Chonko, who describes his farm as an “artisanal” producer of pasture-raised poultry, drives about 600 chickens and 200 ducks every two weeks to South Carolina for slaughter. He produces too many chickens for a mobile facility, but might consider using one for duck or turkey.
There are drawbacks to mobile facilities. Farmers must provide much of the labor. While cheaper than a bricks-and-mortar plant, mobile slaughterhouses entail maintenance and transportation costs, according to a 2012 study commissioned by Georgia Organics, a nonprofit group that represents growers and customers.
And wastewater contaminated with blood and tissue would likely need to be collected and treated, resulting in additional costs.
Given those complications, Georgia Organics has recommended more lenient on-farm slaughter rules and adding poultry lines at existing red meat processors. It also supports building new, traditional slaughterhouses. Farmers in at least a dozen states use roving slaughterhouses, and Georgia Organics has recently explored the possibility of operating a mobile unit at a farmer’s market in central Georgia.
“It would bring a new customer base and value to what they are already offering,” said Michael Wall, the organization’s director of programs.
Mobile slaughterhouses can meet the standards of traditional facilities, said Steven Skelton, who oversees a mobile slaughterhouse for Kentucky State University. It can process poultry, game birds, turkey, fish, caviar and rabbits.
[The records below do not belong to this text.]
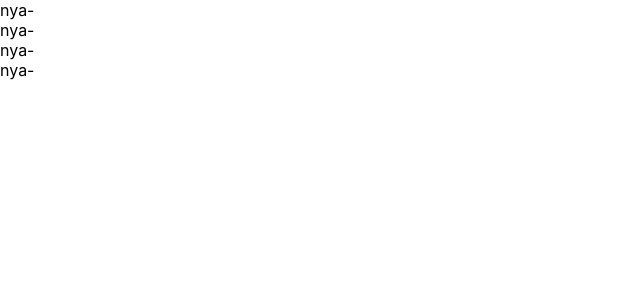
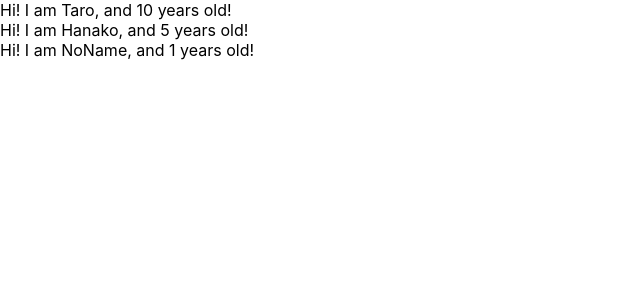
Before and after one commit to macotok/udemy-react-redux-crud-application, a React (Create React App) app: page / in a window 1280 px wide. Shown: the top 300 px of the page, without its empty margins (0-640 px from the left). Built offline with nearby package versions, Linux system fonts and the light colour scheme.

Commit message:
componentのpropsについて学習

```diff
--- a/src/App.js
+++ b/src/App.js
@@ -1,29 +1,36 @@
 import React from 'react';
 
-// class App extends Component {
-//   render() {
-//     return (
-//       <React.Fragment>
-//         <label htmlFor="bar">bar</label>
-//         <input type="text" onChange={() => { console.log("I am Changed!")}} />
-//       </React.Fragment>
-//     )
-//   }
-// }
-
 const App = () => {
+  const profiles = [
+    {
+      name: 'Taro',
+      age: 10,
+    },
+    {
+      name: 'Hanako',
+      age: 5,
+    },
+    {
+      name: 'NoName',
+    },
+  ]
   return (
     <div>
-      <Cat />
-      <Cat />
-      <Cat />
-      <Cat />
+      {
+        profiles.map((profile, index) => {
+          return <User name={profile.name} age={profile.age} key={index} />
+        })
+      }
     </div>
   )
 }
 
-const Cat = () => {
-  return <div>nya-</div>
+const User = (props) => {
+  return <div>Hi! I am {props.name}, and {props.age} years old!</div>
+}
+
+User.defaultProps = {
+  age: 1,
 }
 
 export default App;
```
The 200-foot trailer is parked inside an enclosed building to protect against flies and other pests. Once birds arrive, Skelton verifies that growers meet legal requirements and that their livestock is healthy. Workers place the birds upside down in metal cones, stun them and kill them by slicing their necks. Afterward, the carcasses are scalded to loosen feathers, plucked in a machine and then gutted and refrigerated. Farmers can package and label their products on site.
Skelton said the mobile facilities are cleaner than slaughtering done in the open at farms.
“I’ve been to some of those places and I don’t think I’d want to feed my dog some of that stuff,” he said.
Bruce Dunlop, the president of Lopez Island Farm in Washington state, first used a mobile slaughterhouse in 2001. He uses it to slaughter his cows, goat, sheep and pigs and sells models to other farmers. People who might object to having a permanent slaughterhouse in their neighborhood are less likely to object to mobile processing.
“There’s very minimal impact for the neighbors next door,” Dunlop said. “They’re fine with that.”